Linux for Data Engineers (Hands On)

Learn everything about Linux for Data Engineers (Hands On) for begineers

In this Linux for Data Engineer course, I will introduce you to the Linux world. In 1.5+ hours, we will go through every step of  Linux essentials that will provide you a wide knowledge for becoming a Data Engineering. This is going to be a fully hands-on experience, so roll up your sleeves and prepare to give it your best!

What you’ll learn

  • Why Linux is necessary for Data Engineer.
  • The goal of this course is to help you become familiar with the Linux operating system.
  • You’ll start with the fundamentals and progress to explore the various tools and techniques commonly used by Data Engineers.
  • This course is entirely self-paced, we include many lab activity to help you practice the skills as you are acquiring them..

Course Content

  • Introduction to Linux for Data Engineers –> 3 lectures • 9min.
  • Linux Installations and File system structure –> 4 lectures • 5min.
  • Basics of Linux (Ubuntu) –> 28 lectures • 1hr 24min.

Linux for Data Engineers (Hands On)

Requirements

  • Basic Knowledge about Operating System.

In this Linux for Data Engineer course, I will introduce you to the Linux world. In 1.5+ hours, we will go through every step of  Linux essentials that will provide you a wide knowledge for becoming a Data Engineering. This is going to be a fully hands-on experience, so roll up your sleeves and prepare to give it your best!

Data Engineering is one of the fastest-growing job roles and this should be no surprise. Data Science is in high demand and businesses have quickly found that having engineers to aid the scientists provides faster results.

Linux is a family of open-source Unix-like operating systems based on the Linux kernel, an operating system kernel first released on September 17, 1991, by Linus Torvalds.
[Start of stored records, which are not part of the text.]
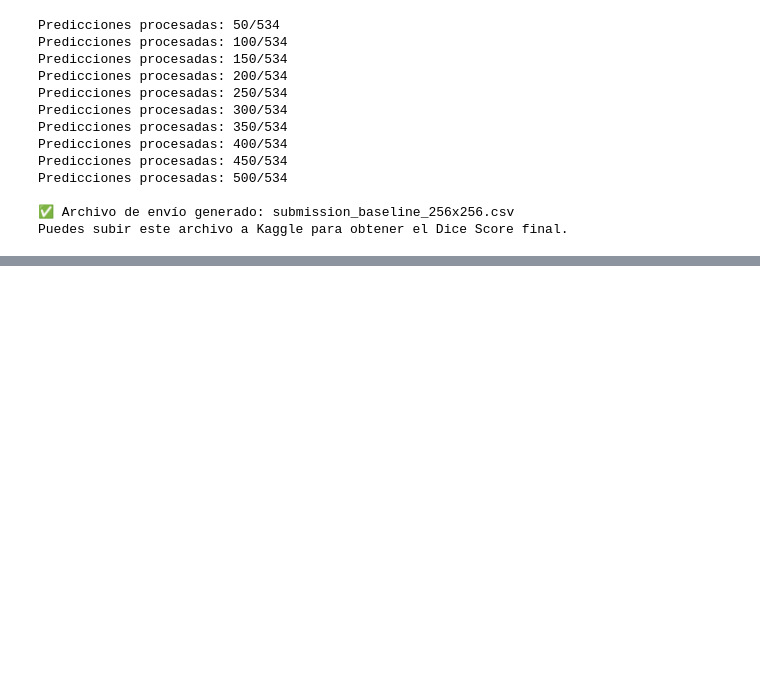
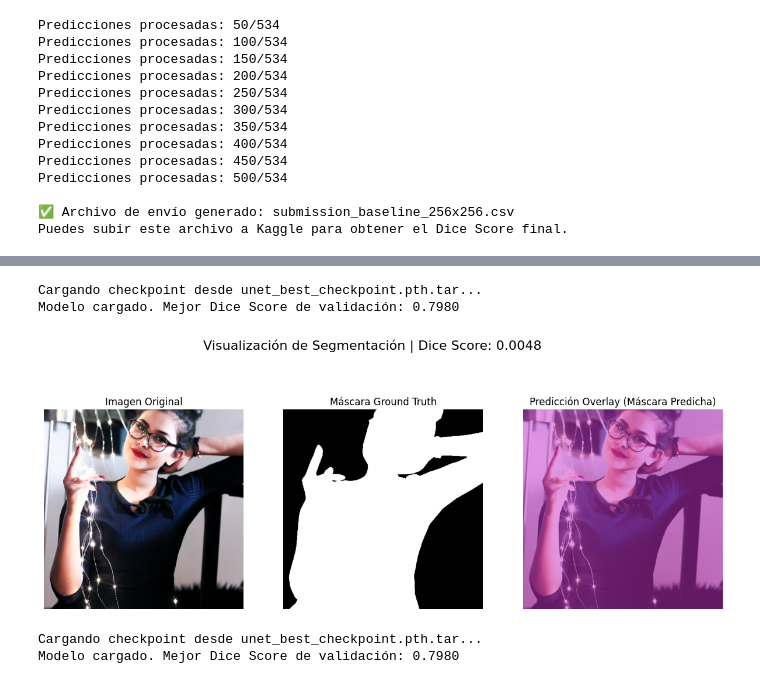
Before and after one commit to kidnixt/u-net-segmentation, a Jupyter notebook: unet.ipynb, the cells around one changed output, grey strips where cells are left out. Cells and saved outputs as stored; diff of their text form; code cells hidden in the pictures; blank space fills up the shorter version.

```diff
--- a/unet.ipynb
+++ b/unet.ipynb
@@ -309,28 +317,30 @@ class DiceLoss(nn.Module):
         self.smooth = smooth
 
     def forward(self, inputs, targets):
-        # inputs: logits de la U-Net
-        inputs = torch.sigmoid(inputs) # Convertir logits a probabilidades (0-1)
+        inputs = torch.sigmoid(inputs)
+        targets = crop_to_match(inputs, targets)
 
-        inputs = inputs.view(-1)
-        targets = targets.view(-1)
+        # Aplanar (seguro)
+        inputs = inputs.reshape(-1)
+        targets = targets.reshape(-1)
 
         intersection = (inputs * targets).sum()
-        dice_coefficient = (2. * intersection + self.smooth) / (inputs.sum() + targets.sum() + self.smooth)
-
+        dice_coefficient = (2. * intersection + self.smooth) / (
+            inputs.sum() + targets.sum() + self.smooth
+        )
         return 1 - dice_coefficient
 
 # --- Métrica de Evaluación (Dice Coefficient) ---
 def dice_coefficient(pred_logits, targets, smooth=1e-6):
     probs = torch.sigmoid(pred_logits)
-    preds = (probs > 0.5).float() # Binarización (predicciones duras)
+    preds = (probs > 0.5).float()
+    targets = crop_to_match(preds, targets)
 
-    preds = preds.view(-1)
-    targets = targets.view(-1)
+    preds = preds.reshape(-1)
+    targets = targets.reshape(-1)
 
     intersection = (preds * targets).sum()
     dice = (2. * intersection + smooth) / (preds.sum() + targets.sum() + smooth)
-
     return dice
 # %% [markdown]
 # Training Loop
@@ -709,0 +1200,35 @@ Puedes subir este archivo a Kaggle para obtener el Dice Score final.
+# %%
+best_model = load_best_model(CHECKPOINT_PATH, model, DEVICE)
+
+# Reemplaza estas rutas de ejemplo con las rutas reales de tus archivos
+example_img_path = 'train/images/4.png'
+example_mask_path = 'train/masks/4.png'
+
+visualize_comparison(best_model, example_img_path, example_mask_path, DEVICE)
+# %% [output]
+Cargando checkpoint desde unet_best_checkpoint.pth.tar...
+Modelo cargado. Mejor Dice Score de validación: 0.7980
+[figure, added]
+# %%
+import torch
+import numpy as np
+import pandas as pd
+import cv2
+from PIL import Image
+import os
+# (También asegúrate de que las funciones predict_and_upsample y load_best_model estén definidas)
+
+# --- CONSTANTES ---
+DEVICE = torch.device("cuda" if torch.cuda.is_available() else "cpu")
+CHECKPOINT_PATH = "unet_best_checkpoint.pth.tar"
+TEST_IMAGES_DIR = 'test/images' # **AJUSTAR ESTA RUTA**
+# ------------------
+
+# 1. Cargar el mejor modelo
+model = UNet(n_channels=3, n_classes=1, initial_filters=64, depth=4,
+             activation="relu", use_batchnorm=False, padding=0, dropout=0.0,
+             final_activation=None).to(DEVICE)
+best_model = load_best_model(CHECKPOINT_PATH, model, DEVICE)
+# %% [output]
+Cargando checkpoint desde unet_best_checkpoint.pth.tar...
+Modelo cargado. Mejor Dice Score de validación: 0.7980
```
Also changed, not shown: parts of 15 cells of this notebook.
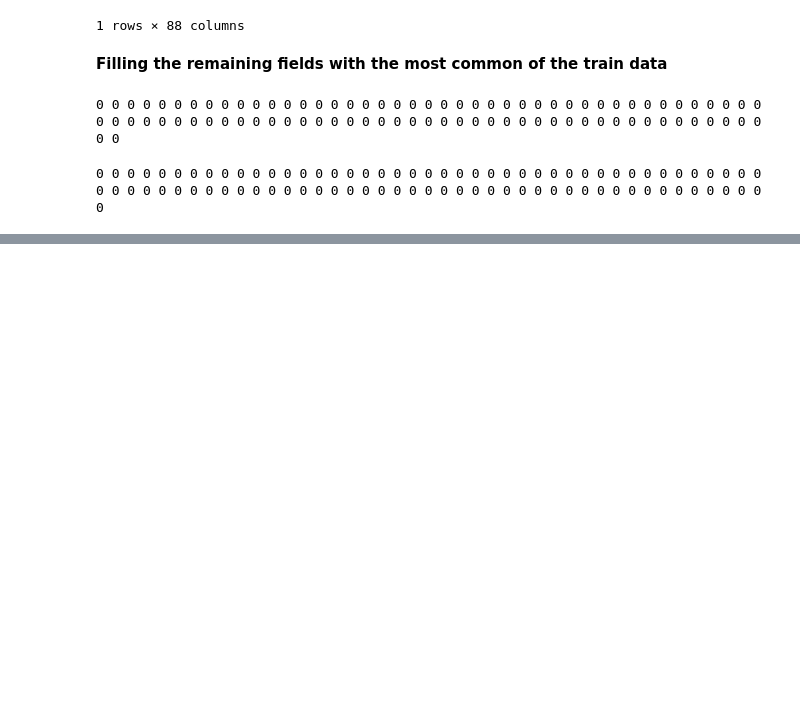
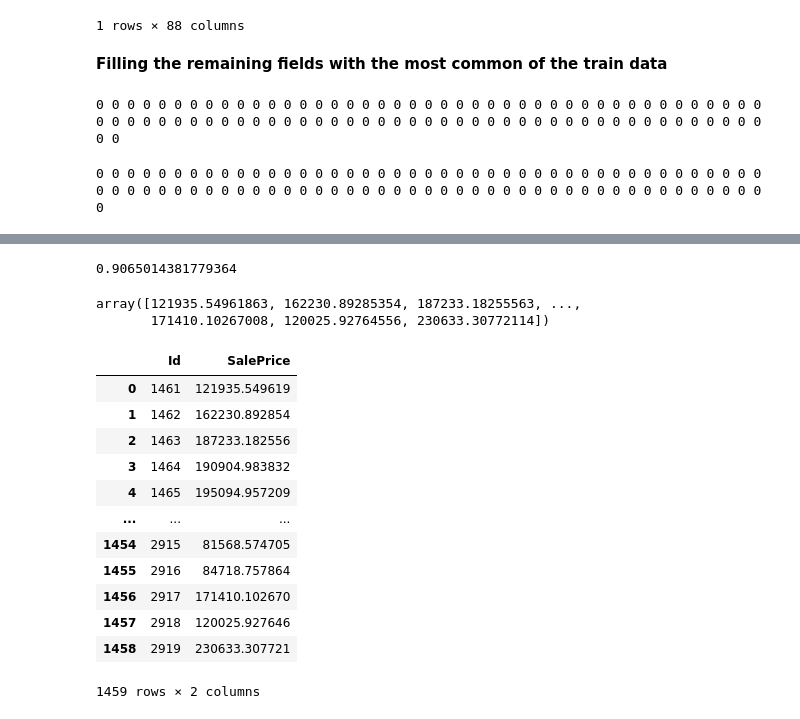
Before and after one commit to Ephraim-Akolo/House-Pricing, a Jupyter notebook: House-Pricing.ipynb, the cells around one changed output, grey strips where cells are left out. Cells and saved outputs as stored; diff of their text form; code cells hidden in the pictures; blank space fills up the shorter version.

```diff
--- a/House-Pricing.ipynb
+++ b/House-Pricing.ipynb
@@ -259,0 +357,29 @@ PoolArea
+# %%
+bmodel.score(X_test, y_test)
+# %% [output]
+0.9065014381779364
+# %%
+y_preds = bmodel.predict(test_data_base[batch-1])
+# %%
+y_preds
+# %% [output]
+array([121935.54961863, 162230.89285354, 187233.18255563, ...,
+       171410.10267008, 120025.92764556, 230633.30772114])
+# %%
+submission = pd.DataFrame({'Id': Id, 'SalePrice': y_preds})
+# %%
+submission
+# %% [output]
+|  | Id | SalePrice |
+| 0 | 1461 | 121935.549619 |
+| 1 | 1462 | 162230.892854 |
+| 2 | 1463 | 187233.182556 |
+| 3 | 1464 | 190904.983832 |
+| 4 | 1465 | 195094.957209 |
+| ... | ... | ... |
+| 1454 | 2915 | 81568.574705 |
+| 1455 | 2916 | 84718.757864 |
+| 1456 | 2917 | 171410.102670 |
+| 1457 | 2918 | 120025.927646 |
+| 1458 | 2919 | 230633.307721 |
+1459 rows × 2 columns
```
Also changed, not shown: parts of 18 cells of this notebook, 7 other files.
Linux is typically packaged in a Linux distribution. Distributions include the Linux kernel and supporting system software and libraries, many of which are provided by the GNU Project. Many Linux distributions use the word “Linux” in their name, but the Free Software Foundation uses the name “GNU/Linux” to emphasize the importance of GNU software, causing some controversy. Linux has grown to become a major force in computing – powering everything from the New York Stock Exchange to mobile phones, supercomputers, and consumer devices.

 

Popular Linux distributions include Debian, Fedora, and Ubuntu. Commercial distributions include Red Hat Enterprise Linux and SUSE Linux Enterprise Server. Desktop Linux distributions include a windowing system such as X11 or Wayland and a desktop environment such as GNOME or KDE Plasma. Distributions intended for servers may omit graphics altogether or include a solution stack such as LAMP. Because Linux is freely redistributable, anyone may create a distribution for any purpose.

 

We will learn:

1) Introduction to Linux

2) Linux  Distributions

3) Installing Ubuntu

4) File system Structure

5) Installing software applications

6) How to get help in Linux (Manuals)

7) Basic Operations in Linux (cd, cat, ls, mkdir, rmdir, exit, pwd, whereis, tail, head, etc)

8) System log

9) File Permissions

10) Editors (nano/vi)

11) Bash Shell Scripting (interactive script, functions, parameters, if-else loop, boolean, case, for loop, while loop and until loop)